[Data items]
►

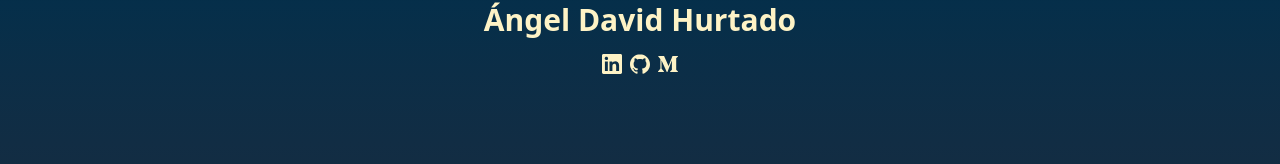
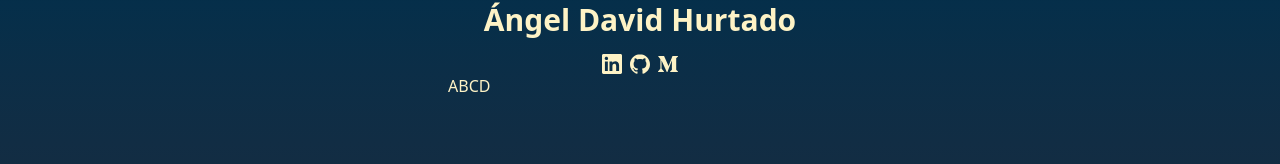
Before and after one commit to angeldavidhurtado/learn-tailwind, a React (Vite) app in the folder tailwind-practice/: page / in a window 1280 px wide. Shown: the part 398-562 px from the top of the page. Built offline with nearby package versions, Linux system fonts and the light colour scheme.

Commit message:
bento starting

```diff
--- a/tailwind-practice/src/pages/Profile.jsx
+++ b/tailwind-practice/src/pages/Profile.jsx
@@ -28,6 +28,12 @@ function Profile() {
           </a>
         </li>
       </ul>
+      <div className='flex'>
+        <div>A</div>
+        <div>B</div>
+        <div>C</div>
+        <div>D</div>
+      </div>
     </div>
   )
 }
```
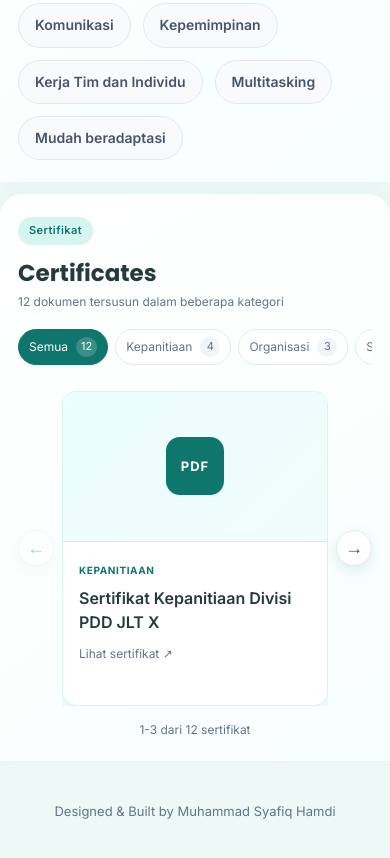
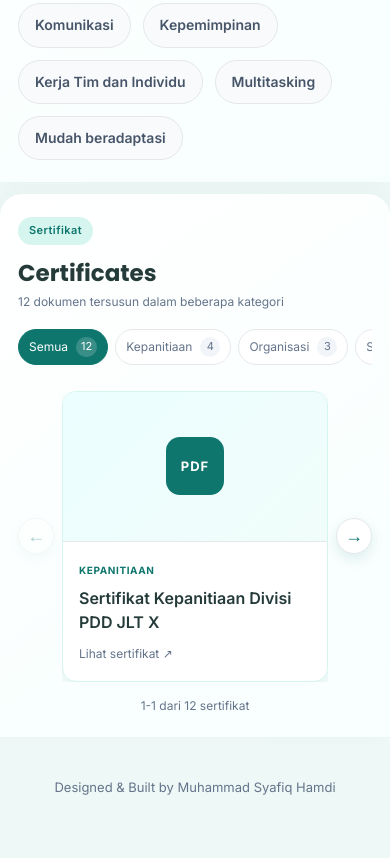
Before and after one commit to syafiqhamdi/syafiqhamdi.github.io, a website: page index.html in a window 390 px wide. Shown: the part 5124-5982 px from the top of the page. Drawn offline with Linux system fonts and the light colour scheme.

Commit message:
Separate mobile certificate card experience

```diff
--- a/index.html
+++ b/index.html
@@ -31,7 +31,7 @@
 
     <link rel="icon" href="assets/favicon.png">
 
-    <link rel="stylesheet" href="style.css?v=mobile-education-certificates">
+    <link rel="stylesheet" href="style.css?v=mobile-card-experience">
 
     <!-- Font -->
     <link rel="preconnect" href="https://fonts.googleapis.com">
--- a/script.js
+++ b/script.js
@@ -511,7 +511,10 @@
 
   const cards = visibleCertificates.map(createCertificateCard).join("");
   const isCarousel = filter === "Semua";
-  const carouselWindowSize = 3;
+  const isMobile = typeof window !== "undefined"
+    && typeof window.matchMedia === "function"
+    && window.matchMedia("(max-width: 600px)").matches;
+  const carouselWindowSize = isMobile ? 1 : 3;
   const maxCarouselIndex = Math.max(0, visibleCertificates.length - carouselWindowSize);
   const activeCarouselIndex = Math.min(Math.max(carouselIndex, 0), maxCarouselIndex);
   const carouselCards = visibleCertificates
```
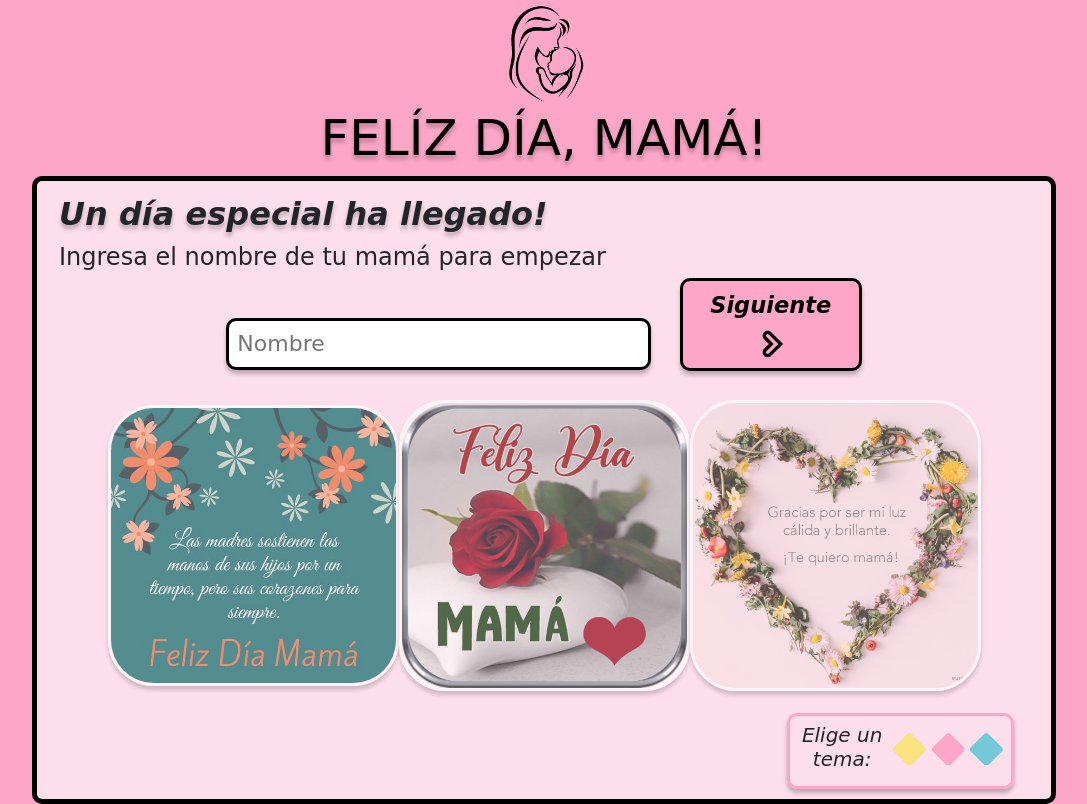
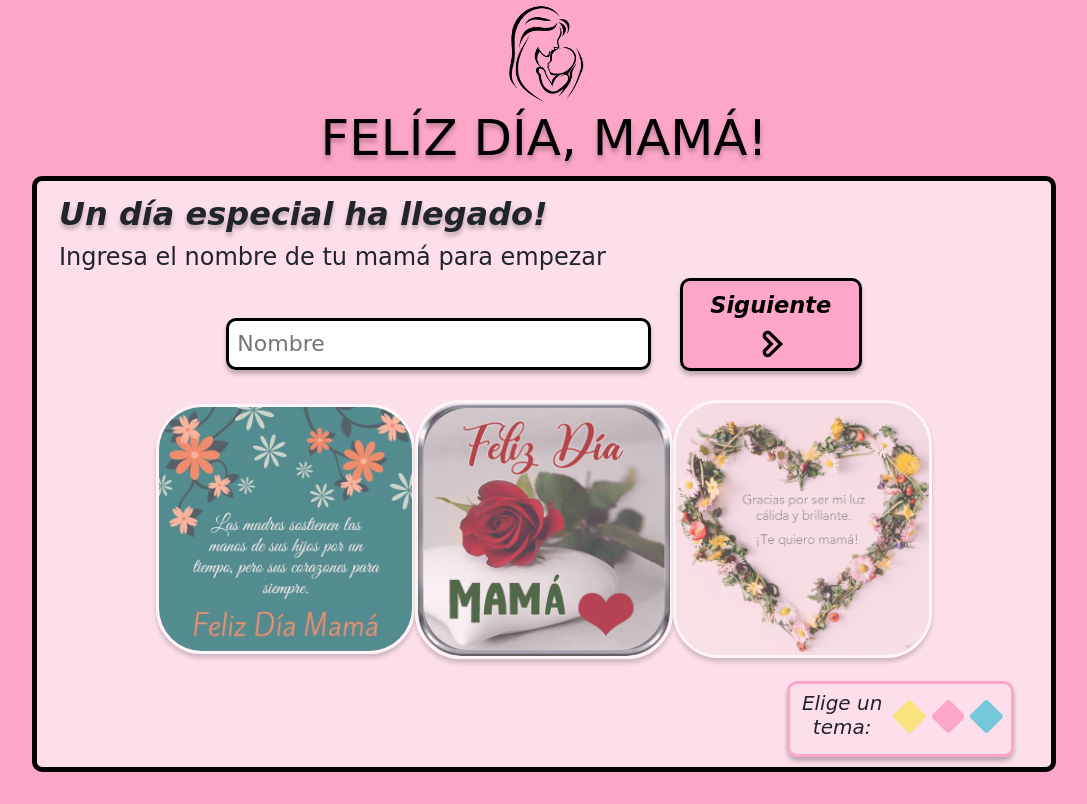
Before and after one commit to RickC1218/Mother-s-day-React, a React (Create React App) app: page / in a window 1280 px wide. Shown: the whole page, without its empty margins (96-1183 px from the left). Built offline with nearby package versions, Linux system fonts and the light colour scheme.

Commit message:
change effect banner

```diff
--- a/src/components/styles/form.css
+++ b/src/components/styles/form.css
@@ -79,7 +79,7 @@ h3 {
 .banner {
     margin: 0 auto;
     padding: auto;
-    width: 90%;
+    width: 80%;
     background-color: transparent;
 }
 
@@ -109,10 +109,11 @@ h3 {
 }
 
 .banner section img:hover {
-    width: 35%; /*tamaño de las imagenes del banner*/
+    width: 70%; /*tamaño de las imagenes del banner*/
     padding: 0;
     opacity: 1;
     filter: contrast(125%);
+    transition: 3s all;
     border: #252525 5px solid;
     border-radius: 46px;
 }
```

◄

▶ **Work request**: Every line above should be returned exactly; the pictures stay out.

▶ **Solved exercise**:
Before and after one commit to angeldavidhurtado/learn-tailwind, a React (Vite) app in the folder tailwind-practice/: page / in a window 1280 px wide. Shown: the part 398-562 px from the top of the page. Built offline with nearby package versions, Linux system fonts and the light colour scheme.

Commit message:
bento starting

```diff
--- a/tailwind-practice/src/pages/Profile.jsx
+++ b/tailwind-practice/src/pages/Profile.jsx
@@ -28,6 +28,12 @@ function Profile() {
           </a>
         </li>
       </ul>
+      <div className='flex'>
+        <div>A</div>
+        <div>B</div>
+        <div>C</div>
+        <div>D</div>
+      </div>
     </div>
   )
 }
```
Before and after one commit to syafiqhamdi/syafiqhamdi.github.io, a website: page index.html in a window 390 px wide. Shown: the part 5124-5982 px from the top of the page. Drawn offline with Linux system fonts and the light colour scheme.

Commit message:
Separate mobile certificate card experience

```diff
--- a/index.html
+++ b/index.html
@@ -31,7 +31,7 @@
 
     <link rel="icon" href="assets/favicon.png">
 
-    <link rel="stylesheet" href="style.css?v=mobile-education-certificates">
+    <link rel="stylesheet" href="style.css?v=mobile-card-experience">
 
     <!-- Font -->
     <link rel="preconnect" href="https://fonts.googleapis.com">
--- a/script.js
+++ b/script.js
@@ -511,7 +511,10 @@
 
   const cards = visibleCertificates.map(createCertificateCard).join("");
   const isCarousel = filter === "Semua";
-  const carouselWindowSize = 3;
+  const isMobile = typeof window !== "undefined"
+    && typeof window.matchMedia === "function"
+    && window.matchMedia("(max-width: 600px)").matches;
+  const carouselWindowSize = isMobile ? 1 : 3;
   const maxCarouselIndex = Math.max(0, visibleCertificates.length - carouselWindowSize);
   const activeCarouselIndex = Math.min(Math.max(carouselIndex, 0), maxCarouselIndex);
   const carouselCards = visibleCertificates
```
Before and after one commit to RickC1218/Mother-s-day-React, a React (Create React App) app: page / in a window 1280 px wide. Shown: the whole page, without its empty margins (96-1183 px from the left). Built offline with nearby package versions, Linux system fonts and the light colour scheme.

Commit message:
change effect banner

```diff
--- a/src/components/styles/form.css
+++ b/src/components/styles/form.css
@@ -79,7 +79,7 @@ h3 {
 .banner {
     margin: 0 auto;
     padding: auto;
-    width: 90%;
+    width: 80%;
     background-color: transparent;
 }
 
@@ -109,10 +109,11 @@ h3 {
 }
 
 .banner section img:hover {
-    width: 35%; /*tamaño de las imagenes del banner*/
+    width: 70%; /*tamaño de las imagenes del banner*/
     padding: 0;
     opacity: 1;
     filter: contrast(125%);
+    transition: 3s all;
     border: #252525 5px solid;
     border-radius: 46px;
 }
```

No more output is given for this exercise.